The Royal Bank of Scotland (RBS) is being threatened with a student boycott over its multi-billion-pound investments in climate-wrecking oil and gas projects around the world.
The threat comes in the wake of a new report attacking RBS's record on funding polluting pipelines and production plants. The bank has been accused of going on a "destructive binge with potentially devastating consequences for the planet".
In response, RBS has tried to discredit the report and suggested that there was still scientific debate about the causes of climate change. Its chief economist, Andrew McLaughlin, has agreed to meet the report's authors this month.
RBS is one of Scotland's most successful companies, a global brand recognised by millions. Two weeks ago it announced record profits of more than £9 billion.
But it has angered environmentalists because it has large investments in oil and gas projects which emit carbon dioxide, one of the main causes of global warming.
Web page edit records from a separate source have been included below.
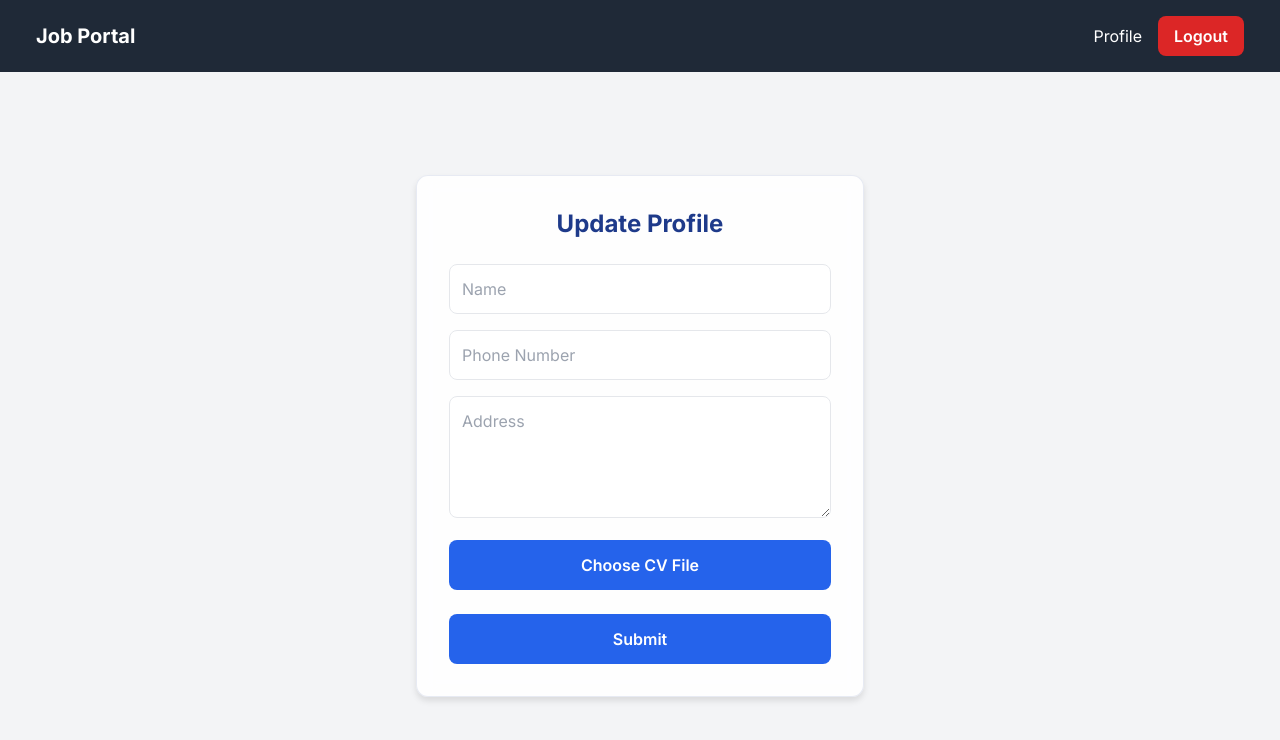
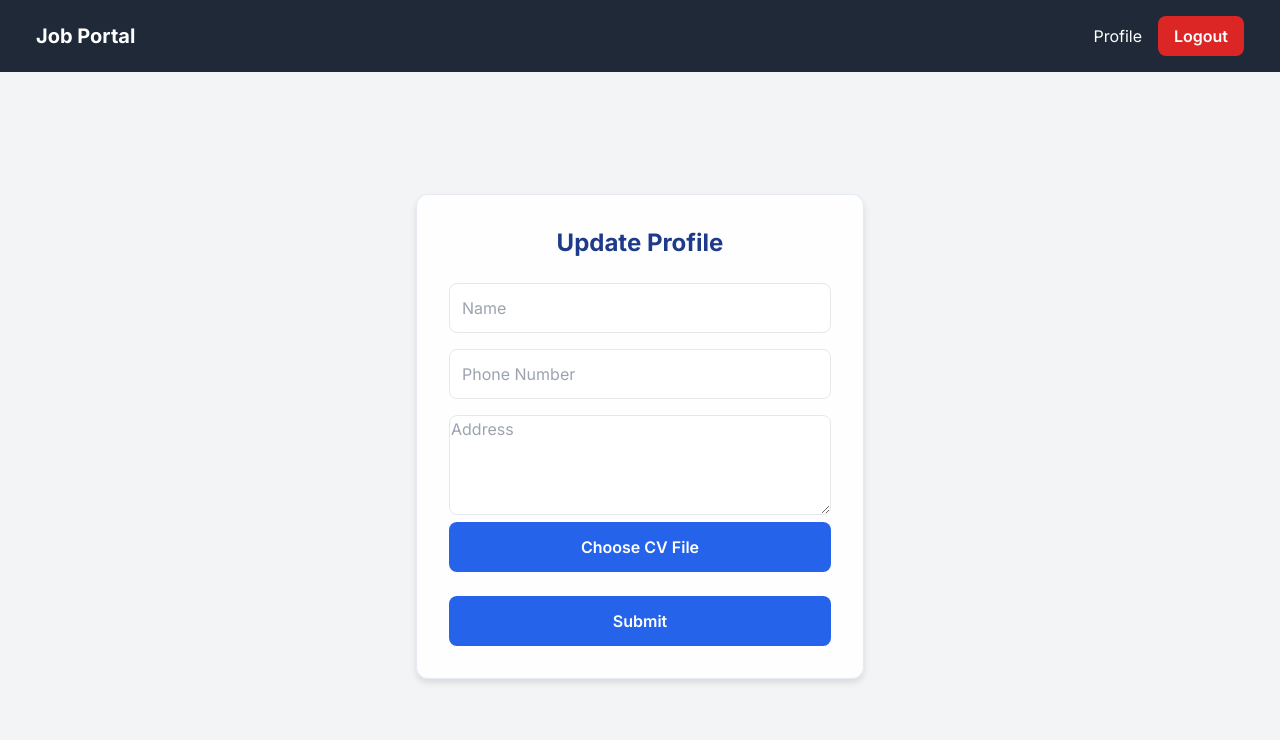
Before and after one commit to centennialinfotech/jobportal-front, a React (Vite) app: page /profile in a window 1280 px wide. Shown: the top 740 px of the page. Built offline with nearby package versions, Linux system fonts and the light colour scheme; sample sign-in values are in the browser's storage.

Commit message:
css change

```diff
--- a/src/index.css
+++ b/src/index.css
@@ -75,8 +75,8 @@ main {
 
 .textarea-field {
   width: 100%;
-  padding: 12px;
-  margin-bottom: 16px;
+  padding: 1px;
+  margin-bottom: 1px;
   border: 1px solid #E5E7EB;
   border-radius: 8px;
   color: theme('colors.text');
@@ -133,7 +133,7 @@ main {
 .error-message {
   color: theme('colors.error');
   font-size: 14px;
-  margin-top: 4px;
+  margin: -10px 10px 15px;
   animation: fadeIn 0.3s ease-out;
 }
 
```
RBS has been marketing itself as "the oil and gas bank".
Carbon pollution from the projects amounted to almost 37 million tonnes in 2005, the report claims, more than total expected emissions from Scotland. This is more than a hundred times higher than the pollution for which RBS accepts responsibility.
Mika Minio-Paluello, lead author of the report, accused RBS of "sticking its head in the sand". He demanded that the bank cap its oil and gas investments and cease funding the most polluting forms of oil exploitation.
"If the bank is unwilling to reduce its climate change impacts, we will be forced to call on students and young people to pledge not to bank with RBS or its subsidiary NatWest," he told the Sunday Herald.
Bronwen Thomas of the student environmental group People and Planet said climate change was a "massive issue", like apartheid in the 1980s. "Soon the oil and gas bank' might find their young customers switching to more climate-friendly alternatives," she said.
RBS, however, disputed the report's findings and methodology. "We strongly question the integrity of this report," said a spokeswoman. "We do not recognise a number of the projects mentioned."
She said RBS had no direct involvement in some of the projects highlighted in the report and argued that the bank could not be blamed for pollution caused by projects which it did fund.
The spokeswoman added: "It is absurd to ascribe the blame for emissions for all our lending decisions at the door of RBS. Using this logic we would also have to take into account every car loan and mortgage."
There was still "debate" among scientists about the causes of global warming, she said. She pointed out that RBS invested £1bn in green energy last year, more than any other bank.
"The bulk of our oil and gas funding is within the UK, where the energy sector has played an important role in the economies of both Scotland and the UK, supporting over 330,000 jobs," she added.
But the criticisms were repeated by Duncan McLaren, chief executive of Friends of the Earth Scotland. "The polluting emissions RBS are responsible for are on course to dwarf that of Scotland as a nation. It's time for RBS to stop profiting from pollution," he said.